■ What the task asks
Within the material below, filter for lines that hold the word "TouchableWithoutFeedback".

■ Given records
━━━━

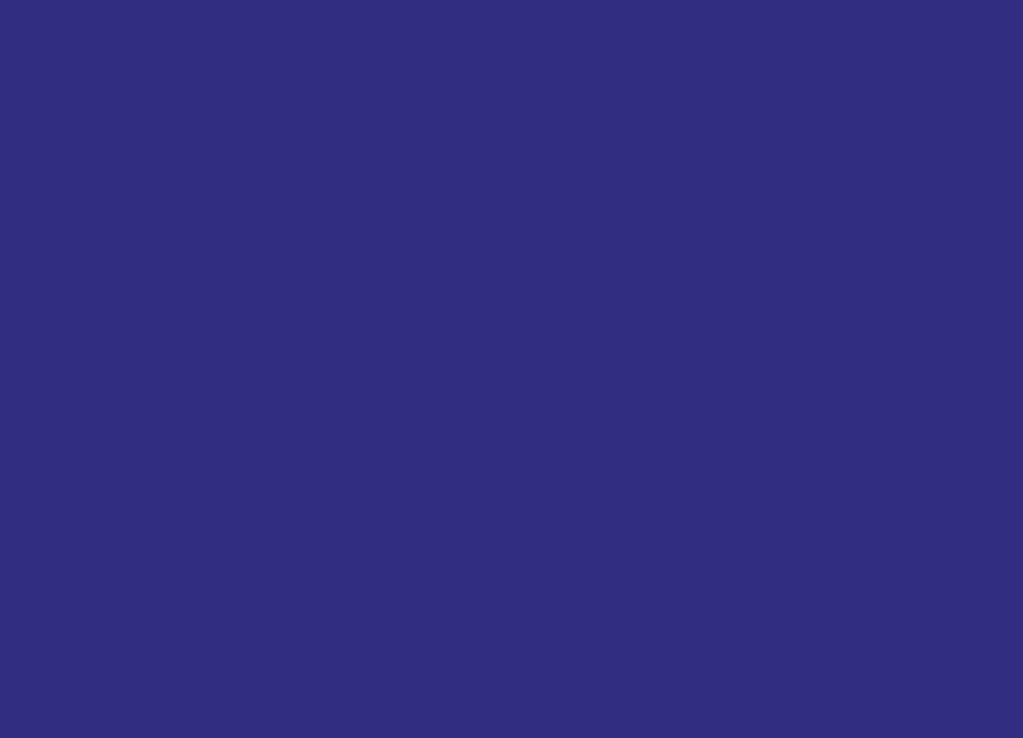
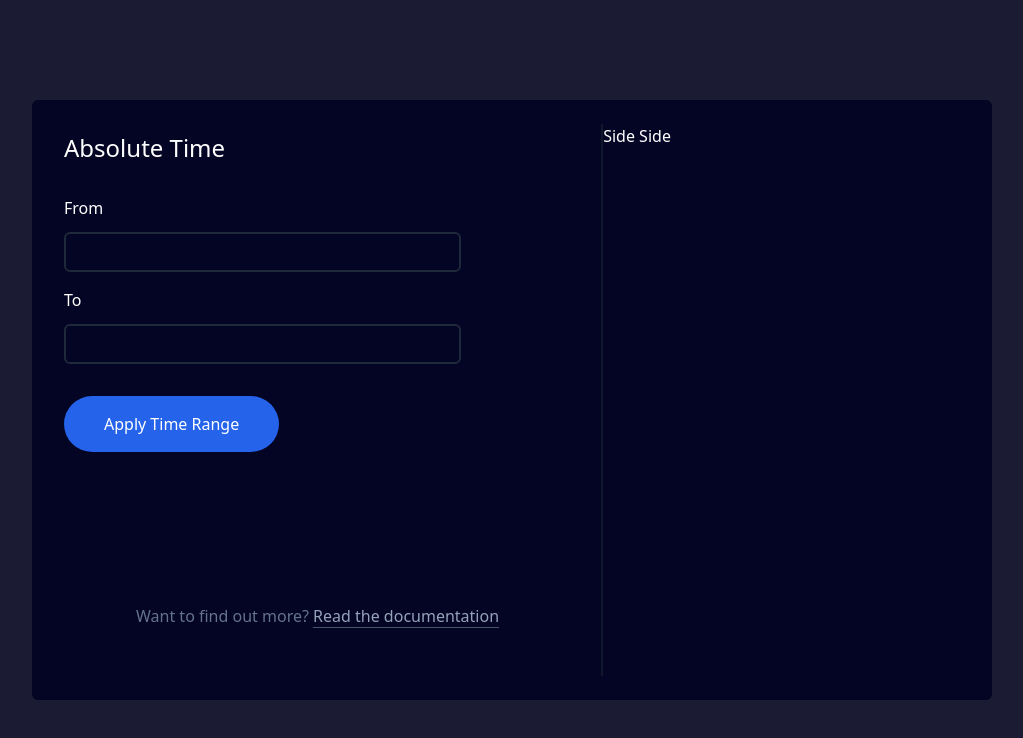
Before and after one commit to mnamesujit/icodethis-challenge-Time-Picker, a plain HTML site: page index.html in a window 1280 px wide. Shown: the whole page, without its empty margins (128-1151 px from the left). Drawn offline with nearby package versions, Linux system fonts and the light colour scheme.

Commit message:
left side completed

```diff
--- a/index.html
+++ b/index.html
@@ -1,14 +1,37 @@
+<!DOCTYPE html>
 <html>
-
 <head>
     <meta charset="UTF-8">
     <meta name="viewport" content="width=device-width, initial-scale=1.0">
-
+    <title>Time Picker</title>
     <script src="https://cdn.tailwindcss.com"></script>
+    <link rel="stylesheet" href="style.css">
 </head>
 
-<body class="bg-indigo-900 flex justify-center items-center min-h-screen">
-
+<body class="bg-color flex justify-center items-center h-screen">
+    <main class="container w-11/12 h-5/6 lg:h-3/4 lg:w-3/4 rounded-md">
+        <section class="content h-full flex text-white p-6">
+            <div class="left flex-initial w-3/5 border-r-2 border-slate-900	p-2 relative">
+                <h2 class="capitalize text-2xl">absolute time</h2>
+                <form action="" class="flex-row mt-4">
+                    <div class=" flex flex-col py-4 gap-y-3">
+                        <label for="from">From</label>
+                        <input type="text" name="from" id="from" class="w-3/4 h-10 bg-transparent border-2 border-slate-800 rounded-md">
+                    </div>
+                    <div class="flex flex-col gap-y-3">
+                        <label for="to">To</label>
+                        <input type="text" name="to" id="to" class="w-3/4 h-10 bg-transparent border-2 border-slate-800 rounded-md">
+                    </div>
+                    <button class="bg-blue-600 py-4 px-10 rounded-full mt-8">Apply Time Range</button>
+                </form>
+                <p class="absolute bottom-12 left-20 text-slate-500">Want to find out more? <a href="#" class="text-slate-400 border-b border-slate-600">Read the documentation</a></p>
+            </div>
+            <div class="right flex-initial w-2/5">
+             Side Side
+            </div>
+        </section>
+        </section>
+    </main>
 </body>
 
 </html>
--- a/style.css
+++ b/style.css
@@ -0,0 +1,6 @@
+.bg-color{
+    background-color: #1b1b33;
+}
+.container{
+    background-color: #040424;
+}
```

━━━━

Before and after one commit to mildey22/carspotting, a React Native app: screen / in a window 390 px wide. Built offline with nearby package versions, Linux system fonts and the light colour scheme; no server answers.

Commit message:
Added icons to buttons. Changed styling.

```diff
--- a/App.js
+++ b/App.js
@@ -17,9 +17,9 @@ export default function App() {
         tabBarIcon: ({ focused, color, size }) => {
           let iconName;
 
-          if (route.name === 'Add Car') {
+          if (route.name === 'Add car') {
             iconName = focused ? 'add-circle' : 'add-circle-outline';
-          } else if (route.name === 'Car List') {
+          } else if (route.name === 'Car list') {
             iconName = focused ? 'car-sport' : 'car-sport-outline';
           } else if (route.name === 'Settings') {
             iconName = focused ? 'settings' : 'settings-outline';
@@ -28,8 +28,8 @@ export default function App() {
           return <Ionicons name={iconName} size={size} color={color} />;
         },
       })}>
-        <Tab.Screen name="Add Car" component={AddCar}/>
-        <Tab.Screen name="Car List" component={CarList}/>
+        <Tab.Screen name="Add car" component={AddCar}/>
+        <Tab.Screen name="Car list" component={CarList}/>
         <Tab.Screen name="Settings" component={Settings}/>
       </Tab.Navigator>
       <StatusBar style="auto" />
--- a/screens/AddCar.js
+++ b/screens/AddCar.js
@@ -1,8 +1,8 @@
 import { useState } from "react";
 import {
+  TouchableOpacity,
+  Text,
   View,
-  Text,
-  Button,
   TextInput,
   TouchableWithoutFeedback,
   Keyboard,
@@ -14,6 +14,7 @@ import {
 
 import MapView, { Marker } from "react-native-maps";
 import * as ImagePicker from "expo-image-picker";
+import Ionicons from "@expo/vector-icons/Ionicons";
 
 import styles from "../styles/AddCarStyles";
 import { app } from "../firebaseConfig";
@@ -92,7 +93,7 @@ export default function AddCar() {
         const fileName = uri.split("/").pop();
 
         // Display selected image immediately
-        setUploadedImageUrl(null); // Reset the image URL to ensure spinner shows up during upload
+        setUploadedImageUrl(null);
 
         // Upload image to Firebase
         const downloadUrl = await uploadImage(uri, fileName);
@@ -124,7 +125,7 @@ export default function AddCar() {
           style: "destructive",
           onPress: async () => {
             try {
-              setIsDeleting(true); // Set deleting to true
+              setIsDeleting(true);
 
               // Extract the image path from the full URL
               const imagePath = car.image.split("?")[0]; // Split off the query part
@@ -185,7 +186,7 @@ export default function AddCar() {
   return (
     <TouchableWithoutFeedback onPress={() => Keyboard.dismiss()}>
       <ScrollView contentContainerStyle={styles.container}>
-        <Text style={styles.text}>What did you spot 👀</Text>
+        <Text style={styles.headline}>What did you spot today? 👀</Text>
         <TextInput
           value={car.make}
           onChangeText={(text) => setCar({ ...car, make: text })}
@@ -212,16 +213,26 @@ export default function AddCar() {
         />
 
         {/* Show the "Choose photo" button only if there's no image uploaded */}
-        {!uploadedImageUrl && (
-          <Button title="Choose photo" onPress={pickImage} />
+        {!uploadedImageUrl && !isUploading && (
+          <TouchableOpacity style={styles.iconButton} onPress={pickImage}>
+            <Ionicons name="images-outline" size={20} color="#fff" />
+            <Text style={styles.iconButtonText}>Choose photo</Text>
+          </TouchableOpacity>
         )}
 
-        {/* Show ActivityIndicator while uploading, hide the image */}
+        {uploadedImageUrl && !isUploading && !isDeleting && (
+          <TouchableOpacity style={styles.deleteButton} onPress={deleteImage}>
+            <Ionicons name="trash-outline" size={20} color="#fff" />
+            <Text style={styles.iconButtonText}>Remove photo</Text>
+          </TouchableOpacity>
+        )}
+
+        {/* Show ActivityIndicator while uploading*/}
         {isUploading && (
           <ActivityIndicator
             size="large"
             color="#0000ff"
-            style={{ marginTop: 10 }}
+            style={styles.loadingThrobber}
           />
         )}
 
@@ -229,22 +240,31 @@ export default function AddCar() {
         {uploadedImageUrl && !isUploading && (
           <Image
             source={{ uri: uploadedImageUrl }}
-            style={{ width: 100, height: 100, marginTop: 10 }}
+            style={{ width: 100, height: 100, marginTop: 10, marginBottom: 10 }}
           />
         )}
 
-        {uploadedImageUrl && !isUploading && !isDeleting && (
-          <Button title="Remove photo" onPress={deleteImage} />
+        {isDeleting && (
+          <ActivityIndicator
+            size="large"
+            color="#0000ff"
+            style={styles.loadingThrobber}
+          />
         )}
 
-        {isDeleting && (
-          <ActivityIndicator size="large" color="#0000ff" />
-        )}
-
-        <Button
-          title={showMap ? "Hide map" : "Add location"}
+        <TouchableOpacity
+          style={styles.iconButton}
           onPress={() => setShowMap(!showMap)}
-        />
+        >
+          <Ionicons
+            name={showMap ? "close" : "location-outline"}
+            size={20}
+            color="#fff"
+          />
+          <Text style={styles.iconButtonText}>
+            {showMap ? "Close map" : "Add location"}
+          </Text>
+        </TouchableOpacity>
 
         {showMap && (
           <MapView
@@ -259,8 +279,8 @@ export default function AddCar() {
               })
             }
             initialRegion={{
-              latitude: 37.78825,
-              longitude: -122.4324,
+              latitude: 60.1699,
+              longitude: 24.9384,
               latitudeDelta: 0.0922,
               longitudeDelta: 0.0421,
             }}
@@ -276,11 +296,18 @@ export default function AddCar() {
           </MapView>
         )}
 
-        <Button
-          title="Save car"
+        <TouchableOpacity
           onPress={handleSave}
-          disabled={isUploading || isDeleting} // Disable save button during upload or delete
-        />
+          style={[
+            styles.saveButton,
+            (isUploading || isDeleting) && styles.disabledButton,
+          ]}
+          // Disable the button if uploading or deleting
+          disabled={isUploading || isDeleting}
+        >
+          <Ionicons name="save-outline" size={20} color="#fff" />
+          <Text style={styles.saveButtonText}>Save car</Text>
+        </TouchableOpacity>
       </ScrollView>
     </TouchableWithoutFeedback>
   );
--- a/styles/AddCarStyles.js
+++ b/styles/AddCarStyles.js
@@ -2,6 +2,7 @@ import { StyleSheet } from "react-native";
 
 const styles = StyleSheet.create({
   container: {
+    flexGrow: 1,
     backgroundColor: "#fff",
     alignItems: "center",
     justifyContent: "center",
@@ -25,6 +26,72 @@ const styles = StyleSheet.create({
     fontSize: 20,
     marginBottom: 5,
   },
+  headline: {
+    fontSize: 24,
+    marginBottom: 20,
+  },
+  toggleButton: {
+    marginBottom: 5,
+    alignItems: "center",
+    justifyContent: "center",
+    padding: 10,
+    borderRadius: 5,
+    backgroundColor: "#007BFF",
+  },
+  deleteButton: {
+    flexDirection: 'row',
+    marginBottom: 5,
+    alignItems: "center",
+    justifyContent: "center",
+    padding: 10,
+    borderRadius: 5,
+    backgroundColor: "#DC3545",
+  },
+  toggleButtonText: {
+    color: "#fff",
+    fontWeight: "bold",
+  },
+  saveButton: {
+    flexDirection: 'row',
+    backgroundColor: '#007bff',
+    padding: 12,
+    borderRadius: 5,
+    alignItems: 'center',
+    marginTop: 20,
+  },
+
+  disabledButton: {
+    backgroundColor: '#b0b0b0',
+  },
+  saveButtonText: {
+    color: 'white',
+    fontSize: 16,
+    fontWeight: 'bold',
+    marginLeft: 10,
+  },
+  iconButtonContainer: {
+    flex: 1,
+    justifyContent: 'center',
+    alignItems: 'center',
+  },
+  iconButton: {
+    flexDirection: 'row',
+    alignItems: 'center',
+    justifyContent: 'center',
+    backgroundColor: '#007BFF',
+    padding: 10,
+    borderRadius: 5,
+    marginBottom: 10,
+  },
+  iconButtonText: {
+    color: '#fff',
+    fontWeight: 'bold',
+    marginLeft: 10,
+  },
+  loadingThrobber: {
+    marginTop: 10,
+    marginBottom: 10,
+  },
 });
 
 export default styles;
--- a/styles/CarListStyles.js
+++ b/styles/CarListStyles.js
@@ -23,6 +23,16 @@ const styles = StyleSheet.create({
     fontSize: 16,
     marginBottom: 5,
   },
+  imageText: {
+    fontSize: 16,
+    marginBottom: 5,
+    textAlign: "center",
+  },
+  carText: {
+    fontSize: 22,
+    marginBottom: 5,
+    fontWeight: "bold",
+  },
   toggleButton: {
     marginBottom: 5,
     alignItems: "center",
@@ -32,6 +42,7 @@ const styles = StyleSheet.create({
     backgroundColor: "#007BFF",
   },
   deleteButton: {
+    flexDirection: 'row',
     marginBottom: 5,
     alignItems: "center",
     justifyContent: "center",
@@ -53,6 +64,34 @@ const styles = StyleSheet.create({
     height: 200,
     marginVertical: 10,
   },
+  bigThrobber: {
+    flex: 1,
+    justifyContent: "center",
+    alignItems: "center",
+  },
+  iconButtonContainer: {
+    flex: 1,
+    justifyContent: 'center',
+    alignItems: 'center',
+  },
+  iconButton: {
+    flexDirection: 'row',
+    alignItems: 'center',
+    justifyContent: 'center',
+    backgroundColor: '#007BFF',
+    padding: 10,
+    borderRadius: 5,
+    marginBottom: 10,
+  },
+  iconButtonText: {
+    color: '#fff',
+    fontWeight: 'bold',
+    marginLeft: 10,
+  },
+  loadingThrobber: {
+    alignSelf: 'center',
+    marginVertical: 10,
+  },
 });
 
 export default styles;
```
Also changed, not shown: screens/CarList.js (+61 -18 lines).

━━━━

■ Solution for this task
   TouchableWithoutFeedback,
     <TouchableWithoutFeedback onPress={() => Keyboard.dismiss()}>
     </TouchableWithoutFeedback>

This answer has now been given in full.